==== Provided entries ====
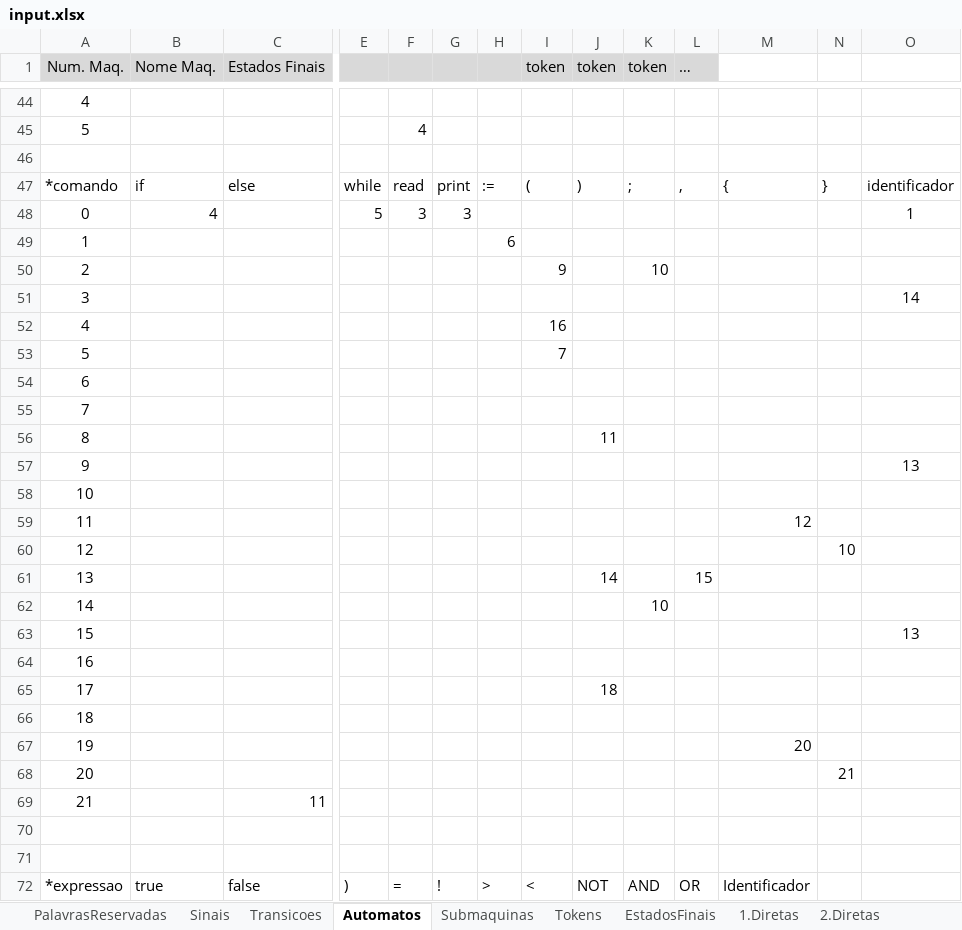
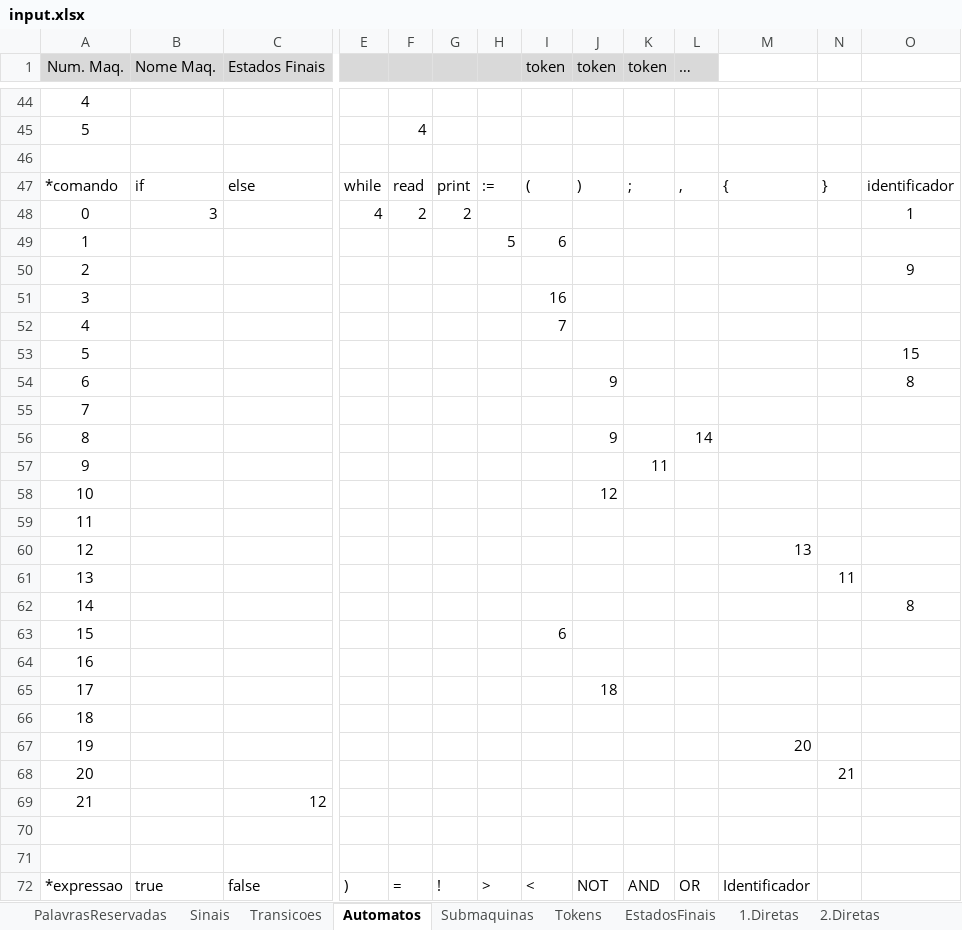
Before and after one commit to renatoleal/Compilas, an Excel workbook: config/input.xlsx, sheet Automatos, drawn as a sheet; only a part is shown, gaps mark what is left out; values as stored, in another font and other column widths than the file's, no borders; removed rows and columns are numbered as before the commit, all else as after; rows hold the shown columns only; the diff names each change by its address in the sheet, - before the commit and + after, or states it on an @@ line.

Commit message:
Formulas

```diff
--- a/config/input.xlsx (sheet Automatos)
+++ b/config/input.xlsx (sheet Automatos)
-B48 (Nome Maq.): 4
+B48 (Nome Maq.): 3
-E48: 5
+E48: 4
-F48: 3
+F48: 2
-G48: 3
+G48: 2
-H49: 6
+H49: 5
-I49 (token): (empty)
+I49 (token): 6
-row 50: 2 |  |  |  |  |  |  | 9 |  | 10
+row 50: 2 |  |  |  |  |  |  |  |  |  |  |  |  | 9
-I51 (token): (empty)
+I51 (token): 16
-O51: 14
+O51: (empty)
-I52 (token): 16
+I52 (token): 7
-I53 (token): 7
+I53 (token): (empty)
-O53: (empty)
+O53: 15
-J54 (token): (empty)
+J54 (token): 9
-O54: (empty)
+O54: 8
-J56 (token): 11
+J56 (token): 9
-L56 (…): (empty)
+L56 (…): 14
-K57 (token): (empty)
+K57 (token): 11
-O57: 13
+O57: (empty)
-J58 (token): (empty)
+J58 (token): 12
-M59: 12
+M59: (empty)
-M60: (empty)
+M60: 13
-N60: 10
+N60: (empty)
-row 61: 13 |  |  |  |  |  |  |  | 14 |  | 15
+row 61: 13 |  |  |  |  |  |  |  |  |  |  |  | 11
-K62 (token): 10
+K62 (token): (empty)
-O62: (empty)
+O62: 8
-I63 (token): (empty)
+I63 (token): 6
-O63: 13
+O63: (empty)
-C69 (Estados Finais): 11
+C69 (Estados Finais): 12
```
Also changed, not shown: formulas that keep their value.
====
Assigned task:
Print the listing verbatim; no pictures.

Written reply:
Before and after one commit to renatoleal/Compilas, an Excel workbook: config/input.xlsx, sheet Automatos, drawn as a sheet; only a part is shown, gaps mark what is left out; values as stored, in another font and other column widths than the file's, no borders; removed rows and columns are numbered as before the commit, all else as after; rows hold the shown columns only; the diff names each change by its address in the sheet, - before the commit and + after, or states it on an @@ line.

Commit message:
Formulas

```diff
--- a/config/input.xlsx (sheet Automatos)
+++ b/config/input.xlsx (sheet Automatos)
-B48 (Nome Maq.): 4
+B48 (Nome Maq.): 3
-E48: 5
+E48: 4
-F48: 3
+F48: 2
-G48: 3
+G48: 2
-H49: 6
+H49: 5
-I49 (token): (empty)
+I49 (token): 6
-row 50: 2 |  |  |  |  |  |  | 9 |  | 10
+row 50: 2 |  |  |  |  |  |  |  |  |  |  |  |  | 9
-I51 (token): (empty)
+I51 (token): 16
-O51: 14
+O51: (empty)
-I52 (token): 16
+I52 (token): 7
-I53 (token): 7
+I53 (token): (empty)
-O53: (empty)
+O53: 15
-J54 (token): (empty)
+J54 (token): 9
-O54: (empty)
+O54: 8
-J56 (token): 11
+J56 (token): 9
-L56 (…): (empty)
+L56 (…): 14
-K57 (token): (empty)
+K57 (token): 11
-O57: 13
+O57: (empty)
-J58 (token): (empty)
+J58 (token): 12
-M59: 12
+M59: (empty)
-M60: (empty)
+M60: 13
-N60: 10
+N60: (empty)
-row 61: 13 |  |  |  |  |  |  |  | 14 |  | 15
+row 61: 13 |  |  |  |  |  |  |  |  |  |  |  | 11
-K62 (token): 10
+K62 (token): (empty)
-O62: (empty)
+O62: 8
-I63 (token): (empty)
+I63 (token): 6
-O63: 13
+O63: (empty)
-C69 (Estados Finais): 11
+C69 (Estados Finais): 12
```
Also changed, not shown: formulas that keep their value.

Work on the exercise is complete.